by Steven Ertelt
July 14, 2006
Washington, DC (LifeNews.com) — With the Senate preparing for a debate and vote on three stem cell research bills next week, groups on both sides of the debate are stepping up lobbying campaigns and efforts to get the public to call elected officials. However, a leading biotech lobbying group is sending misleading press releases to media outlets.
On Friday, the Coalition for the Advancement of Medical Research (CAMR), sent out targeted press releases to radio stations in at least six states featuring comments from actor Michael J. Fox.
Fox, who is afflicted with Parkinson’s disease, urges the Senate to vote for a bill that would overturn President Bush’s limits on using taxpayer funds to pay for embryonic stem cell research.
CAMR leads off the press release saying "nearly 75 percent of Americans support embryonic stem cell research to help find cures and treatments for those who suffer from cancer, diabetes, Parkinson’s, Alzheimer’s, spinal cord injuries, and other diseases and disorders.
The statement doesn’t square with the facts.
The latest polls show a majority of Americans uncomfortable with using their tax money to pay for embryonic stem cell research.
An International Communications Research poll in mid-May finds 48% of Americans oppose federal funding of stem cell research that requires destroying human embryos. Just 39% support such funding and another 12 percent had no position.
The poll also found that Americans favor stem cell research that does not involve the destruction of human life.
The ICR survey found 57% favored funding only the research avenues that do not harm the donor. Just 24% favored funding all stem cell research, including the type that involves destroying human embryos.

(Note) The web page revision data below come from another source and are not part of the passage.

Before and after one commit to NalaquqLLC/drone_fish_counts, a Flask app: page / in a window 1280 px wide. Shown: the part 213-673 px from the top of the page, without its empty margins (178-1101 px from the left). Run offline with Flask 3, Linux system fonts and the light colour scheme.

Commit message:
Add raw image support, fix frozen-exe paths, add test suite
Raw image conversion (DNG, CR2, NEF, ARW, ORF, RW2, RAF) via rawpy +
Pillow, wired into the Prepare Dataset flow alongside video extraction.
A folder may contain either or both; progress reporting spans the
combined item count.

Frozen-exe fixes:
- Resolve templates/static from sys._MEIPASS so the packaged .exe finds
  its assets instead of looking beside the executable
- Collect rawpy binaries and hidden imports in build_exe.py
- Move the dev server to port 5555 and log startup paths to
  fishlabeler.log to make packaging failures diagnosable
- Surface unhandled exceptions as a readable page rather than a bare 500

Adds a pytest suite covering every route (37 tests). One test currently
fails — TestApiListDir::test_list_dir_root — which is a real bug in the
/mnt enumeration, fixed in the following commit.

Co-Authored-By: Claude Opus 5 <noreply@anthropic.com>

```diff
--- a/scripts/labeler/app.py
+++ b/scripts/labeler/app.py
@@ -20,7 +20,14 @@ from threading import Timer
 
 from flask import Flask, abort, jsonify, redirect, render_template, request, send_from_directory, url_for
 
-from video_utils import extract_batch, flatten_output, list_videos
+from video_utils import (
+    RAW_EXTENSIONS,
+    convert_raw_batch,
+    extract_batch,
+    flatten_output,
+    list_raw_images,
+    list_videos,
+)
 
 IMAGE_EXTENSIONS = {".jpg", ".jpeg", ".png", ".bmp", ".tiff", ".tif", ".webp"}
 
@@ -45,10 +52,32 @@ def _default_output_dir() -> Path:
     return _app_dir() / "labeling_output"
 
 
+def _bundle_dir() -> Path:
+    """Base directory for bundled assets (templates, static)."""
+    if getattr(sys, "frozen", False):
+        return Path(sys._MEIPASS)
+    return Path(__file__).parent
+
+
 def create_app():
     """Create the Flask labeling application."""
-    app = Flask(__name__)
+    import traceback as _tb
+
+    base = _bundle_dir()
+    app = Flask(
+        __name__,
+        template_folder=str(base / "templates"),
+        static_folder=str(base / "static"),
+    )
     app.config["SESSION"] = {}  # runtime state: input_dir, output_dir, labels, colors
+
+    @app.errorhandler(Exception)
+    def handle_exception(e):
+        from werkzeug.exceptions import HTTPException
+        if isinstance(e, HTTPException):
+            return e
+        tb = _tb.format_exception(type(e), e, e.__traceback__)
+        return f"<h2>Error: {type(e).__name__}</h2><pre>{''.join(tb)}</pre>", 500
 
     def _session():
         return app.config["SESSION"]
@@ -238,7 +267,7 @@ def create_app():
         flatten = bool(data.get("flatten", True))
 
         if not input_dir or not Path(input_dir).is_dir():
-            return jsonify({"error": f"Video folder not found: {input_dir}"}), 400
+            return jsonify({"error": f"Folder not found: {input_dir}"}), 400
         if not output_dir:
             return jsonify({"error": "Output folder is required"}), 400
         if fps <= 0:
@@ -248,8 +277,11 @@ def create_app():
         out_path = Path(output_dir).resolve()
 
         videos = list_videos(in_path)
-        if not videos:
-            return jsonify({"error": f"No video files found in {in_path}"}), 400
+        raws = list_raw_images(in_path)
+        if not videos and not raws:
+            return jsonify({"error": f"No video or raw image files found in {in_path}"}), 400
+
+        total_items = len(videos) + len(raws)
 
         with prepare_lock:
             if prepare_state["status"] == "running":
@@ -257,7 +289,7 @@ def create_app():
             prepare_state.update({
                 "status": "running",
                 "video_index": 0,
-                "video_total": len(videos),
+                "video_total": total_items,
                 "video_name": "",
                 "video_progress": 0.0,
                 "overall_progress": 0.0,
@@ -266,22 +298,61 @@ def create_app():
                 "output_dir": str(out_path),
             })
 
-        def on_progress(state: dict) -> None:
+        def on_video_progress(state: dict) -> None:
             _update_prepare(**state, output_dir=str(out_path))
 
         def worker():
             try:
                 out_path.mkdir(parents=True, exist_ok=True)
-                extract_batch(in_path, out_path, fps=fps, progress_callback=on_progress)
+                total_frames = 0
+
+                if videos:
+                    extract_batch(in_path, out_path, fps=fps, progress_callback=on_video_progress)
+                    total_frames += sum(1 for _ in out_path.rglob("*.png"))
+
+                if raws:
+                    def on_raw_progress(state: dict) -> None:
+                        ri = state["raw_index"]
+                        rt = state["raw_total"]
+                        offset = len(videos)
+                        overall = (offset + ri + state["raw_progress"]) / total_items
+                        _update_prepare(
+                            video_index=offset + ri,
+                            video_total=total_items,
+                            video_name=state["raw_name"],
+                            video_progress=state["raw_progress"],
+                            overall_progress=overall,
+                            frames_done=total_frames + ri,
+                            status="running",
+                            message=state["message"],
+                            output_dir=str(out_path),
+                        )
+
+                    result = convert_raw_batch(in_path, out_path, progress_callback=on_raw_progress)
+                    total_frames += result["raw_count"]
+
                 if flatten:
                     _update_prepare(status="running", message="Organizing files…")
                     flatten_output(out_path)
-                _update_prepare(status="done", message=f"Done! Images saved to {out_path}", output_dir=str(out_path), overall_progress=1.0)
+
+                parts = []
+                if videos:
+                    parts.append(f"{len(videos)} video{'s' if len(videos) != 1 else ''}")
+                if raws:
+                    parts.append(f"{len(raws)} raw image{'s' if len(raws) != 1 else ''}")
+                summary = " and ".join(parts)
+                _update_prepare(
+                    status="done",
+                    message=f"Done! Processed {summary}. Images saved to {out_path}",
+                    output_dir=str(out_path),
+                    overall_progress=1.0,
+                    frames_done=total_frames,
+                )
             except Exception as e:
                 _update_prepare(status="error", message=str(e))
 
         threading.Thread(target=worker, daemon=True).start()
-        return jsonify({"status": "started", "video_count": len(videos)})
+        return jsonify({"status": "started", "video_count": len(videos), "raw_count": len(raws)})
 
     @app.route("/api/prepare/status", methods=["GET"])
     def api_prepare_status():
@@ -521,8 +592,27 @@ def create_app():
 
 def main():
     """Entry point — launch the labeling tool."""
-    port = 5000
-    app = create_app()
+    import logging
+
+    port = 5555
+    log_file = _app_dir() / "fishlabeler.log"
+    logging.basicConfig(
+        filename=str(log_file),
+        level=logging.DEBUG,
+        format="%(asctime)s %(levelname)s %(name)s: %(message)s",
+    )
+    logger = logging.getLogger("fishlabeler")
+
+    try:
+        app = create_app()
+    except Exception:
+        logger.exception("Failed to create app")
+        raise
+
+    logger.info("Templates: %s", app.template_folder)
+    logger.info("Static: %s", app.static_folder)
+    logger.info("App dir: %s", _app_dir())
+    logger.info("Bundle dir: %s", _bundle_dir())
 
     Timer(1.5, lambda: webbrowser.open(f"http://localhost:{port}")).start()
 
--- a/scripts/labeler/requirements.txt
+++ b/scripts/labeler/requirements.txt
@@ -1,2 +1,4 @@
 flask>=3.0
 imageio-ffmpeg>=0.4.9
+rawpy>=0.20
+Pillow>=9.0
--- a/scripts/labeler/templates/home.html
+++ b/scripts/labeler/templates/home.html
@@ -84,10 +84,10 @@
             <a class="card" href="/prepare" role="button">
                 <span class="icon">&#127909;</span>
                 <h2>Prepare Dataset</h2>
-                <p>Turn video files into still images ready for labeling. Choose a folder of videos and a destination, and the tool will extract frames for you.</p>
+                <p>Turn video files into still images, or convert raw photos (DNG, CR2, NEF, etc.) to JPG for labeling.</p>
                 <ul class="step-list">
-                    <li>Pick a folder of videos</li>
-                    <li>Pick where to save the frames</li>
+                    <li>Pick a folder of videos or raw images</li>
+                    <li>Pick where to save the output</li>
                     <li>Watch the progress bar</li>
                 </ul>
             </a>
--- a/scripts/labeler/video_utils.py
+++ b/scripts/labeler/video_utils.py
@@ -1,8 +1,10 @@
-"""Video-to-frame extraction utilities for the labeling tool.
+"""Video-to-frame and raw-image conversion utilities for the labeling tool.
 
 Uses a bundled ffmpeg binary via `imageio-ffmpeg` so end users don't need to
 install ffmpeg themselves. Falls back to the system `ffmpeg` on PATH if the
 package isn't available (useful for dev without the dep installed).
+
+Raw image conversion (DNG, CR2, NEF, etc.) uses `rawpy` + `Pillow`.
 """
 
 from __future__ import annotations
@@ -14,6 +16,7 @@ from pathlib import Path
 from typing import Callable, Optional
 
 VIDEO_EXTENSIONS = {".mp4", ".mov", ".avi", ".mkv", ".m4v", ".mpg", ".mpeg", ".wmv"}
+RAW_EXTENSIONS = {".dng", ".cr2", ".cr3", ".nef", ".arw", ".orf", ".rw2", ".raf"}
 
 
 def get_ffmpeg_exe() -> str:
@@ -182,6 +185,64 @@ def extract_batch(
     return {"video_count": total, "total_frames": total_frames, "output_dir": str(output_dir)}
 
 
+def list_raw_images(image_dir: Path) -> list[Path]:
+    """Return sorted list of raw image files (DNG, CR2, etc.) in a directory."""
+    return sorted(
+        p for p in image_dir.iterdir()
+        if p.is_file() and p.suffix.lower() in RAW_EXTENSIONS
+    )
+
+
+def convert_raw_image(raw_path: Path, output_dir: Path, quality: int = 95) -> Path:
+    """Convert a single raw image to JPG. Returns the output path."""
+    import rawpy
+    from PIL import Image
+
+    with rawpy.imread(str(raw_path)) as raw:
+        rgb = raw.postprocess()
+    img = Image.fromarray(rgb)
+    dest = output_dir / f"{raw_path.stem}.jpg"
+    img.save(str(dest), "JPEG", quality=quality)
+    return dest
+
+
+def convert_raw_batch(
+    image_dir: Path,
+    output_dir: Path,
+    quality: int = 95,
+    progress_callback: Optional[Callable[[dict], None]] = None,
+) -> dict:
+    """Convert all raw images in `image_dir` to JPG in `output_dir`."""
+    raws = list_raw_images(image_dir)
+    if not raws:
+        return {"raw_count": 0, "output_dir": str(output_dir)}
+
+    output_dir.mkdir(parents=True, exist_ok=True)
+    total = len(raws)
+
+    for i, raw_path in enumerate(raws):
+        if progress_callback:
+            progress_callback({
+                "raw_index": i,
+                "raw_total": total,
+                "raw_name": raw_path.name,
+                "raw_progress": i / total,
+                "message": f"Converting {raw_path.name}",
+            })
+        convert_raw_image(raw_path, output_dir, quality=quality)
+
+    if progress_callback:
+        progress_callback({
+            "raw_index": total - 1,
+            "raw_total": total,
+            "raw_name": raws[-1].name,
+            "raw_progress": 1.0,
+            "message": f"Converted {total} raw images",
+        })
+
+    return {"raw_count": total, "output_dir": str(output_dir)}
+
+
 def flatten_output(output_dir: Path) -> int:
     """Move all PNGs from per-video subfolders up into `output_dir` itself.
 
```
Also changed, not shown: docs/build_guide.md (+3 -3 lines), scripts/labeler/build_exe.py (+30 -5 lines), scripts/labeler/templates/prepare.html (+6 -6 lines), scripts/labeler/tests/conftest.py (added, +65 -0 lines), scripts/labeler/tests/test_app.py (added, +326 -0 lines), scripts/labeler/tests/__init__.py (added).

Another 11 percent of those polled didn’t want Congress to fund any kind of stem cell research and 7 percent didn’t have an opinion.
Despite CAMR’s assertion that such a strong percentage of the American public backs embryonic stem cell research, Fox’s comment says nothing about the research. It refers only to stem cell research in a broad sense, though the bill only concerns funding embryonic stem cells.
"Support for stem cell research was apparent when the U.S. House of Representatives passed the Stem Cell Research Enhancement Act. Now this bill is awaiting a vote on Tuesday, July 18th in the U.S. Senate. Every Senator’s vote counts in this important fight for Americans’ lives," Fox says in the statements.
Sean Tipton, CAMR’s president, urges residents of each state in the targeted news releases to contact their elected officials. He, too, mentions nothing of the bill’s funding only embryonic stem cell research.
Meanwhile, in their zeal to persuade the public embryonic stem cell research still has a potential for success, CAMR has overstated the case by saying the research can cure Alzheimer’s disease.
Because Alzheimer’s is not a disease involving one type of cell, one scientist says the use of embryonic stem cells is unlikely to have much effect.
"Alzheimer’s is a more global disease, with an effect on numerous kinds of cells," Steve Stice, a stem cell researcher at the University of Georgia, previously told the Atlanta Journal-Constitution newspaper. "That makes it much more difficult for a cell therapy to be effective."
In a patient afflicted with Alzheimer’s, clumps of protein called amyloid build up within the brain and begin attacking various types of cells and the connections between cells.
Other researchers agree that potential cures, if they come about, won’t happen soon.
Marilyn Albert previously told the Associated Press, "I just think everybody feels there are higher priorities for seeking effective treatments for Alzheimer’s disease and for identifying preventive strategies."
Albert, a Johns Hopkins University researcher who chairs the Medical and Scientific Advisory Council of the Alzheimer’s Association, says there are more promising efforts to treat the disease than waiting on the decades it could take to see results from embryonic stem cells, if that ever happens.
Marcelle Morrison-Bogorad, associate director of the National Institute on Aging’s neuroscience and neuropsychology of aging program, concurs.
"There’s an awful lot going on right now that perhaps holds a little bit more immediate promise for trying to slow the disease, or even cut off its development," Morrison-Bogorad explained.
Both scientists pointed to efforts to block amyloid from building up in the brain. Such research could yield results in 5 to 10 years, much sooner than potential dividends from embryonic stem cell research.
Even Ron Reagan, son of former President Ronald Reagan, admitted in an interview on MSNBC’s "Hardball" in July 2004 that embryonic stem cell research is unlikely to provide cures for the debilitating disease.
"Alzheimer’s is a disease, ironically, that probably won’t be amenable to treatment through stem cell therapies," Reagan admitted.
Family Research Council president Tony Perkins said the proof has been in the pudding — that embryonic stem cells have yet to help a single patient while adult stem cells have already produced treatments for dozens of conditions and diseases.
"Science has proven that embryonic stem cell research has not delivered one successful cure and deliberately kills human life in the process," Perkins added. "Adult stem cell science, however, has thousands of cures and is completely ethical."
CAMR sent its press release, featuring the Michael J. Fox comments, to radio stations in Ohio, Arkansas, Iowa, Kansas, New Mexico and Georgia.